LONDON/HONG KONG (Reuters) – One of Noel Quinn’s first jobs as chief executive of HSBC <HSBA.L> will be to review the radical revamp he unveiled last month as interim boss, a senior source at the bank said.
Quinn’s decisive move to slash costs proved instrumental in securing him the top spot at Europe’s largest lender but those plans, including the axing of 35,000 jobs and shuttering of underperforming businesses, may prove difficult to implement while the world grapples with the fallout from the coronavirus pandemic.
“You can’t fire a trader in Europe over the phone when he is either working from home or taking care of a sick family member,” a second HSBC source said.
HSBC will review the social, economic and political impact of the virus, the first source said, adding that the bank could still decide to proceed with its existing plans.
A spokesman for HSBC declined to comment.
The coronavirus was largely concentrated in China when HSBC, which makes the bulk of its profits in Asia, announced its restructuring. The lender made reference to the impact of the virus at that time, but the magnitude of the crisis has grown exponentially since then. Some 200,000 people have been infected, nearly 8,500 have died and whole countries have been put on lockdown to try and staunch the virus’ spread.
Quinn, an HSBC veteran who has been interim CEO for the past seven months, was named to the job full-time on Tuesday minutes after the British government announced a ‘wartime’ spending effort to combat the impact of the coronavirus. [nL4N2BA4PB]
At least two HSBC staff, one in London and one in Dubai, have been diagnosed with COVID-19, the flu-like disease caused by the virus, and, like other banks, HSBC has told staff to work from home to try and slow down any contagion.
The escalating panic on world markets prompted HSBC Chairman Mark Tucker to appoint Quinn after earlier approaches to a number of outside candidates.
“You don’t want to be seen dealing with regulators and shareholders almost on a daily basis, without a permanent CEO in place,” the second HSBC source said.
Investors, who have previously expressed frustration at the time it took the bank to pick a permanent boss, said Quinn, a 33-year-veteran of HSBC, will be a safe pair of hands.
“My view is that Quinn has done a good job as interim CEO and that chairman Tucker’s more or less public interview process for alternative candidates just shows how difficult a role it is to fill,” said Ali Miremadi, portfolio manager at GAM.
Quinn sounded a rallying cry in an email to staff, seen by Reuters, after his appointment was announced.

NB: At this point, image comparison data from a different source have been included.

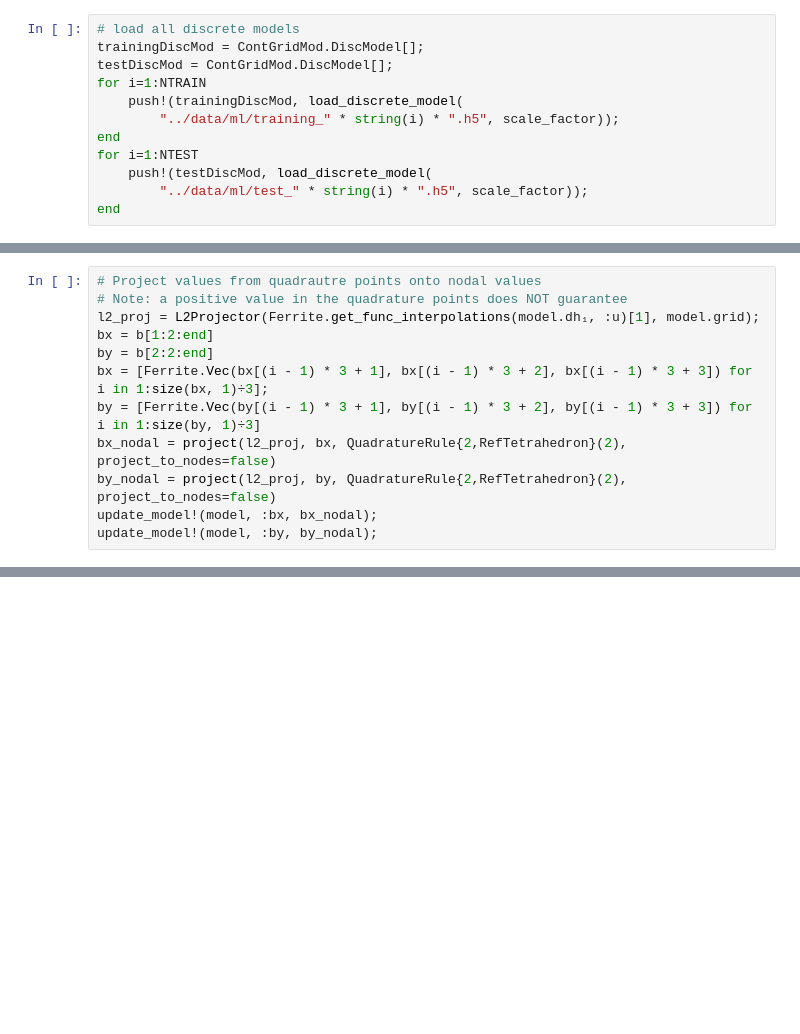
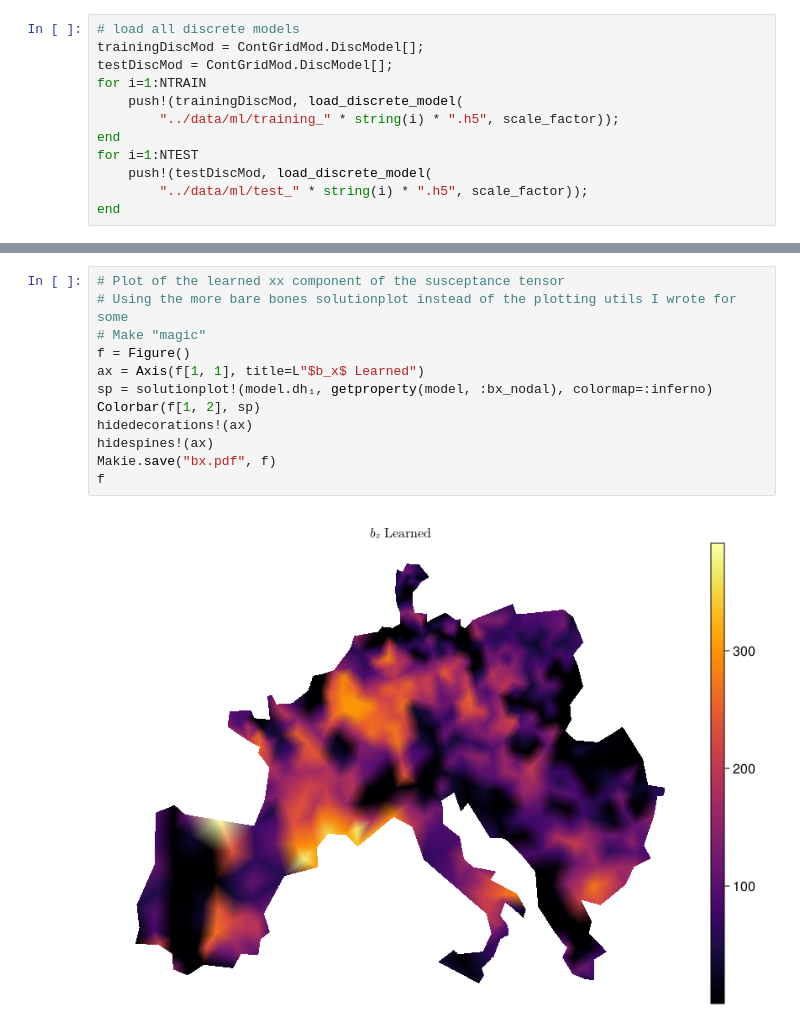
Before and after one commit to laurentpagnier/ContGridMod.jl, a Jupyter notebook: docs/Finite Elements.ipynb, the cells around one changed output, grey strips where cells are left out. Cells and saved outputs as stored; diff of their text form; blank space fills up the shorter version.

```diff
--- a/docs/Finite Elements.ipynb
+++ b/docs/Finite Elements.ipynb
@@ -170,14 +243,2 @@ Plots.plot(err)
 update_model!(model, :bx, b[1:2:end])
 update_model!(model, :by, b[2:2:end])
-# %%
-# Project values from quadrautre points onto nodal values
-# Note: a positive value in the quadrature points does NOT guarantee
-l2_proj = L2Projector(Ferrite.get_func_interpolations(model.dh₁, :u)[1], model.grid);
-bx = b[1:2:end]
-by = b[2:2:end]
-bx = [Ferrite.Vec(bx[(i - 1) * 3 + 1], bx[(i - 1) * 3 + 2], bx[(i - 1) * 3 + 3]) for i in 1:size(bx, 1)÷3];
-by = [Ferrite.Vec(by[(i - 1) * 3 + 1], by[(i - 1) * 3 + 2], by[(i - 1) * 3 + 3]) for i in 1:size(by, 1)÷3]
-bx_nodal = project(l2_proj, bx, QuadratureRule{2,RefTetrahedron}(2), project_to_nodes=false)
-by_nodal = project(l2_proj, by, QuadratureRule{2,RefTetrahedron}(2), project_to_nodes=false)
-update_model!(model, :bx, bx_nodal);
-update_model!(model, :by, by_nodal);
@@ -194,0 +255,14 @@ ContGridMod.disc_plot(dm.coord[:,[2,1]], trainingDiscMod[NTRAIN].th)
+# %%
+# Plot of the learned xx component of the susceptance tensor
+# Using the more bare bones solutionplot instead of the plotting utils I wrote for some
+# Make "magic"
+f = Figure()
+ax = Axis(f[1, 1], title=L"$b_x$ Learned")
+sp = solutionplot!(model.dh₁, getproperty(model, :bx_nodal), colormap=:inferno)
+Colorbar(f[1, 2], sp)
+hidedecorations!(ax)
+hidespines!(ax)
+Makie.save("bx.pdf", f)
+f
+# %% [output]
+[figure, added]
```
Also changed, not shown: parts of 43 cells of this notebook, 11 other files.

“We have a history of staying calm in difficult times, dealing with the issues at hand, and standing firm for our customers. We must do the same again,” he said.
(Editing by Carmel Crimmins)